Problem to work on: The number of lines containing "rgba" is the only answer wanted; work it out from the entries below.

Data shown:
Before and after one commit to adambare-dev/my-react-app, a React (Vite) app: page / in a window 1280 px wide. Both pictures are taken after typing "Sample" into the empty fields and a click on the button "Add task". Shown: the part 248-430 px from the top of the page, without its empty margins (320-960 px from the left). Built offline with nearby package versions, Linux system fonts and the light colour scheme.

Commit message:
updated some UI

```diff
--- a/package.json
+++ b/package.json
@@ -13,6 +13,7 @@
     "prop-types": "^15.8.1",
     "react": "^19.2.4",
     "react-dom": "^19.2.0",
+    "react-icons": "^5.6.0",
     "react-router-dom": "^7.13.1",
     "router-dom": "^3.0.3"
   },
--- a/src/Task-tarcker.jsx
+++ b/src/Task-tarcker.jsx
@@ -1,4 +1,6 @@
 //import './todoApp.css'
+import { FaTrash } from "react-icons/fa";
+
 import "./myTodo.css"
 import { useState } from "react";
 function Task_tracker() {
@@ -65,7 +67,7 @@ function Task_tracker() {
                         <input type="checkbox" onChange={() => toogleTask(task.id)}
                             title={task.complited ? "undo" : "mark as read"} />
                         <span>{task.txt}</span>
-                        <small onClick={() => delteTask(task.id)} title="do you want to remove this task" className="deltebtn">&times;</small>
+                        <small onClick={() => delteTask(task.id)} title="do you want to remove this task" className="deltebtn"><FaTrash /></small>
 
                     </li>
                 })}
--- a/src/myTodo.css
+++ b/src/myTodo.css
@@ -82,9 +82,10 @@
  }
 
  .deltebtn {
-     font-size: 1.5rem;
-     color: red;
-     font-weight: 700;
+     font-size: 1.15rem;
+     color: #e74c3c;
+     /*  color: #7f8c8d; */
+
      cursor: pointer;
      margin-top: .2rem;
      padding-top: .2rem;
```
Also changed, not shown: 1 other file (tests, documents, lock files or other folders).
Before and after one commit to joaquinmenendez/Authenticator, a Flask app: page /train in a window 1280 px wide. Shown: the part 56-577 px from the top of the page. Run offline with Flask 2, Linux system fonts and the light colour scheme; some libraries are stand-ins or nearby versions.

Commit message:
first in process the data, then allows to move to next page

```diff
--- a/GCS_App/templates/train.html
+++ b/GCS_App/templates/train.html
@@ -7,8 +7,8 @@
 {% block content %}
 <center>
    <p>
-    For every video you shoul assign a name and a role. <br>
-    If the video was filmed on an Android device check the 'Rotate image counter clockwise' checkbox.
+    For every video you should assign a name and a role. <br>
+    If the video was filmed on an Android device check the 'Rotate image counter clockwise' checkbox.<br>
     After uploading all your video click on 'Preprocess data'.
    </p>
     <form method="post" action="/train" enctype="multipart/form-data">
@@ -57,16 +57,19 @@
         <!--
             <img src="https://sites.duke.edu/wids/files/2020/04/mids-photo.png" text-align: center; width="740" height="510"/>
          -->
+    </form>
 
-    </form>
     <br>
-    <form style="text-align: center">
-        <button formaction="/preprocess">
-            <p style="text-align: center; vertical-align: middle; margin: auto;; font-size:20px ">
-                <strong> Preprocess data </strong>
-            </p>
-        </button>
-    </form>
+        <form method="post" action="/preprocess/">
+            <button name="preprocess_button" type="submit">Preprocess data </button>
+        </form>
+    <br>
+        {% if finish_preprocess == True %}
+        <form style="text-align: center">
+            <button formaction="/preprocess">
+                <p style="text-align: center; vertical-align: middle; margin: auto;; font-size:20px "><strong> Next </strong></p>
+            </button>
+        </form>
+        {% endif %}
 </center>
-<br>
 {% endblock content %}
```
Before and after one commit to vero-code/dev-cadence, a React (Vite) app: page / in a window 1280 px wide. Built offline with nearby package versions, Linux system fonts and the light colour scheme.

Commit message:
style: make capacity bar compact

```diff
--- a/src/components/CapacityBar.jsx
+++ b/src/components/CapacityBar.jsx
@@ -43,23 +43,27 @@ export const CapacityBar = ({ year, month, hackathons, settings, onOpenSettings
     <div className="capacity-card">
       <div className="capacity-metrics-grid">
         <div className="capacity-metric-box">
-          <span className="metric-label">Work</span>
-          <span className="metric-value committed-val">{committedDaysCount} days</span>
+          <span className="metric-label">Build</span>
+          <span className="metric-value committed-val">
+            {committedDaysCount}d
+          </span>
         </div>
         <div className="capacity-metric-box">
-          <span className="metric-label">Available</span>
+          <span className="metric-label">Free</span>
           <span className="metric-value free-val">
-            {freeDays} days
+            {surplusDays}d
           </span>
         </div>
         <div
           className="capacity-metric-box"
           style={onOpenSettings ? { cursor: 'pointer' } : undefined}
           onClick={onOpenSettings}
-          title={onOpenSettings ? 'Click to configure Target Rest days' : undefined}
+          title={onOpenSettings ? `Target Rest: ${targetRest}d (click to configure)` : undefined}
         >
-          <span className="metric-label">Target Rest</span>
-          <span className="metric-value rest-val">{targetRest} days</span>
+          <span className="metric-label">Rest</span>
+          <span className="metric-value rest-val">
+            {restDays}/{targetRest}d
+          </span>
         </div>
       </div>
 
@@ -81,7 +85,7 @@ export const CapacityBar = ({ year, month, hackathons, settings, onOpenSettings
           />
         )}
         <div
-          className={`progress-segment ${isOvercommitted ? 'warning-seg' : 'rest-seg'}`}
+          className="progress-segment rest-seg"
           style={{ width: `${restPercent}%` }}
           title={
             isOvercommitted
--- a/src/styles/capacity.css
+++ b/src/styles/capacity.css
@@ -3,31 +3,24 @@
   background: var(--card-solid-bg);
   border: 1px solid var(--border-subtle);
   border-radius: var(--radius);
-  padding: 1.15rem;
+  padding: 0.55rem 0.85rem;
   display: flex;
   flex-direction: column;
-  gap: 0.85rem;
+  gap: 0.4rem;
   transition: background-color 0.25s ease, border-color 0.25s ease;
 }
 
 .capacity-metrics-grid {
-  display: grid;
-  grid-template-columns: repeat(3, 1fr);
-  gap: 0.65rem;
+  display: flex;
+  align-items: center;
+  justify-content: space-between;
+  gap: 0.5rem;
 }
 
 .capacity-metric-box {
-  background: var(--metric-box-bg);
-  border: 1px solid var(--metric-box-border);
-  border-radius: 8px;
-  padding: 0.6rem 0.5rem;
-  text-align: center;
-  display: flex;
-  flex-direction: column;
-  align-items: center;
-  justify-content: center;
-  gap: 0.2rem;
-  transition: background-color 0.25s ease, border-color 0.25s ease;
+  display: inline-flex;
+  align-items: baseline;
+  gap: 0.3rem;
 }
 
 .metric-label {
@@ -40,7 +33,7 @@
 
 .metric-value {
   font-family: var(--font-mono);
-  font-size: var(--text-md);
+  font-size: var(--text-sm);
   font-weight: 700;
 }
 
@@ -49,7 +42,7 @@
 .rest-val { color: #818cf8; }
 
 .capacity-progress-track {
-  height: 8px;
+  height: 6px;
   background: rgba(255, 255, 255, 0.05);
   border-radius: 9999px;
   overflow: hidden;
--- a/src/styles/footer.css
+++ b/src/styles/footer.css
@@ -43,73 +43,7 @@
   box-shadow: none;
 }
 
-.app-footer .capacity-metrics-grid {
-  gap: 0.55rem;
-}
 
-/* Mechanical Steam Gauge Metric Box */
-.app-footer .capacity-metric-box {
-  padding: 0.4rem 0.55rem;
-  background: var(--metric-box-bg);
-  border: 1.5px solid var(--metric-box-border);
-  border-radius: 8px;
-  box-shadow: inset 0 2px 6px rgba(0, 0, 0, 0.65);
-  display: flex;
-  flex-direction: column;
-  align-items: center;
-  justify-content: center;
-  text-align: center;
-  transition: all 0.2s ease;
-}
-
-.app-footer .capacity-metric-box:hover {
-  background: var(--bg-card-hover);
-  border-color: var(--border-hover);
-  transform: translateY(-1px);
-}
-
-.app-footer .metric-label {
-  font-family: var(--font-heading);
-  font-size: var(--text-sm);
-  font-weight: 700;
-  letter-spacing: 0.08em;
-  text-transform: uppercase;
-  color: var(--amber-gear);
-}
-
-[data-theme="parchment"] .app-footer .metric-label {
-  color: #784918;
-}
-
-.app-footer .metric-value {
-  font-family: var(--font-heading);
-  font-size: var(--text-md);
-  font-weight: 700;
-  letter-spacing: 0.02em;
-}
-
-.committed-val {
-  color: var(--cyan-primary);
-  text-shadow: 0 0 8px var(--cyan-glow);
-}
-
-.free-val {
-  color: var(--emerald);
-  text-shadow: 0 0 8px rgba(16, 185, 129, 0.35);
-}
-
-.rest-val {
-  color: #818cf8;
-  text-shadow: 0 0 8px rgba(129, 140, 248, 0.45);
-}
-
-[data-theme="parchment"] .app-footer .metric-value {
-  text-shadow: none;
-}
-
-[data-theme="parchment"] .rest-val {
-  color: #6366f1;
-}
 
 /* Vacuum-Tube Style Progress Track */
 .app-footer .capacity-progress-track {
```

Completed task: 4